It’s mailbag time.
The first 101 Books mailbag back in December went fairly well, so let’s do it again!
Got a question for me—about the Time list, my blog, my blogging process, books in general, or how to grill a pretty freaking good steak? Then fire away in the comments.
I’ll take a bunch of your questions and answer them in Friday’s post.
Christmas is two weeks from today. Did you read that….Christmas is two weeks from today!
OH CRAP. WHAT ARE YOU GOING TO BUY? Who knew Christmas actually came on December 25 this year?
But don’t despair. 101 Books has some gift suggestions for you today, at least gift suggestions for the book lovers in your life.
So if you’re buying for any of these people, here are my suggestions:
Today, 101 Books brings to you the third round of 20 Questions!
This is simple. I ask questions. 20 of them. Some are about books. Others are just for fun. You answer the questions in the comments. (Check out the first two rounds of 20 Questions here and here.)
My answers are in italics.
So, as you may know, Time Magazine chose not to rank the 100 All-Time novels when they created this list, but I thought I’d be a dove and help them out. So I rank each novel after I’m finished with it. I like to call these my totally meaningless and highly subjective rankings.
After every 5-6 books, I take a little time to explain why I ranked each book as I did. It’s my way of staying accountable to you and letting you rain down hate upon me in the comments section, if you so choose.
So, here’s how I ranked books 46 through 51:
I use Wikipedia a lot. It’s one of my main sources of information while researching information related to each of the books I read.
But I always take an extra step. If Wikipedia doesn’t have a source, if it doesn’t link out to some other respectable site that provides the same information, then I won’t use it in that case.
So there are definitely dangers in trusting Wikipedia, and here’s a great example why:
Recently, Philip Roth (read my review of American Pastoral) wrote “An Open Letter To Wikipedia” in which he spelled out his experience trying to change a piece of faulty information in an entry about his novel, The Human Stain.
The Grapes of Wrath is an incredible piece of art.
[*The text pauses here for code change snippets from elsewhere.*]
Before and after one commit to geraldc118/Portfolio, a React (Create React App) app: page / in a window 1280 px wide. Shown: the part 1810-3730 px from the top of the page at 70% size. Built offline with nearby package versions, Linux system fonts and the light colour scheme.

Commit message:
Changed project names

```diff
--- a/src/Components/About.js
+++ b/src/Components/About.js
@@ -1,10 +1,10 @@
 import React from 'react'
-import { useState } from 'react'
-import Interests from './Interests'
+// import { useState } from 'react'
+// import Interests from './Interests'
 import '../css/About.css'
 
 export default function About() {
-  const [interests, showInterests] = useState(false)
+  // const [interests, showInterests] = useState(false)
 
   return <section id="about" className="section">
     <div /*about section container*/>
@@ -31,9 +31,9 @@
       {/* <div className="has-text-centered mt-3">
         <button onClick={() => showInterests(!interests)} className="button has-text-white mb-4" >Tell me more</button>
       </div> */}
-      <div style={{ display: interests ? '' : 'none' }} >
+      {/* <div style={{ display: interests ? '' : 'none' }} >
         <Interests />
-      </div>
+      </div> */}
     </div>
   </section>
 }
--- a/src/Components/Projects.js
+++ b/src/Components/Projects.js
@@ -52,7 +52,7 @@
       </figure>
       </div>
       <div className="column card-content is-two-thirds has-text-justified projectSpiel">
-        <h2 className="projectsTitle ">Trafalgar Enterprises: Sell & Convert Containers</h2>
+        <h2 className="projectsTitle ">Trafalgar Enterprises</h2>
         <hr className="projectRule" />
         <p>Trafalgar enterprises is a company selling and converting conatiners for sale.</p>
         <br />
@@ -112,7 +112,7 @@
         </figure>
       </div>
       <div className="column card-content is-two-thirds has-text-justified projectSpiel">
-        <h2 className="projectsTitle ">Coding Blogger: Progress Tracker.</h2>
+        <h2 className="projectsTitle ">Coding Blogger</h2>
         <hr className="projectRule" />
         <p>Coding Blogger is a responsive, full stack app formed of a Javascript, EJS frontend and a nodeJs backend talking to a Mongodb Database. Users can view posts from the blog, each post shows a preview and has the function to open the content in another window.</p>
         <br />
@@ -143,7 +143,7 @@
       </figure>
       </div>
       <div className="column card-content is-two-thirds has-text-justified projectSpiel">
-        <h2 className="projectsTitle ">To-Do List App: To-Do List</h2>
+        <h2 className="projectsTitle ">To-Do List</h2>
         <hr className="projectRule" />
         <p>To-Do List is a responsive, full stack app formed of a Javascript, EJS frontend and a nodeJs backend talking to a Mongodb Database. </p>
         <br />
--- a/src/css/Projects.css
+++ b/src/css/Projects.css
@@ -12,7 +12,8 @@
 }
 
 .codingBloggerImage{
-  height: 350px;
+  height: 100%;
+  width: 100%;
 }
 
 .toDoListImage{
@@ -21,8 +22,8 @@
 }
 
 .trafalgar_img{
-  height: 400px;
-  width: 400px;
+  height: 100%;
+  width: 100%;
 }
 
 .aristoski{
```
And that’s exactly what it is…art.
But, make no mistake, this novel is essentially a pitch for socialism.
In the novel, Steinbeck paints an interesting picture of corporate landowners in the 1930s. They were the farming conglomerates who actively harassed and denied work to “Okies”–the hundreds of thousands of midwesterners who moved to California following the Dust Bowl drought.
If you can imagine moving to a new city and being told, “We don’t like your kind around here, boy,” then you can start to understand the plight of the “Okies.” Multiply that by about 10–where the locals attack you and burn down the tents you are dwelling in, then you get an even better picture.
Steinbeck explained his motivation for The Grapes of Wrath this way:
This project is 40% done, people. The next time I do a “look back” post like this, 101 Books will be halfway complete! What will I do?
Today’s post is simply a review of some highlights and lowlights from the first 40 novels. It’s a 101 Books Award Show, if you will, except that there are no awards to hand out and no drunken celebrities to present them.
Let us begin.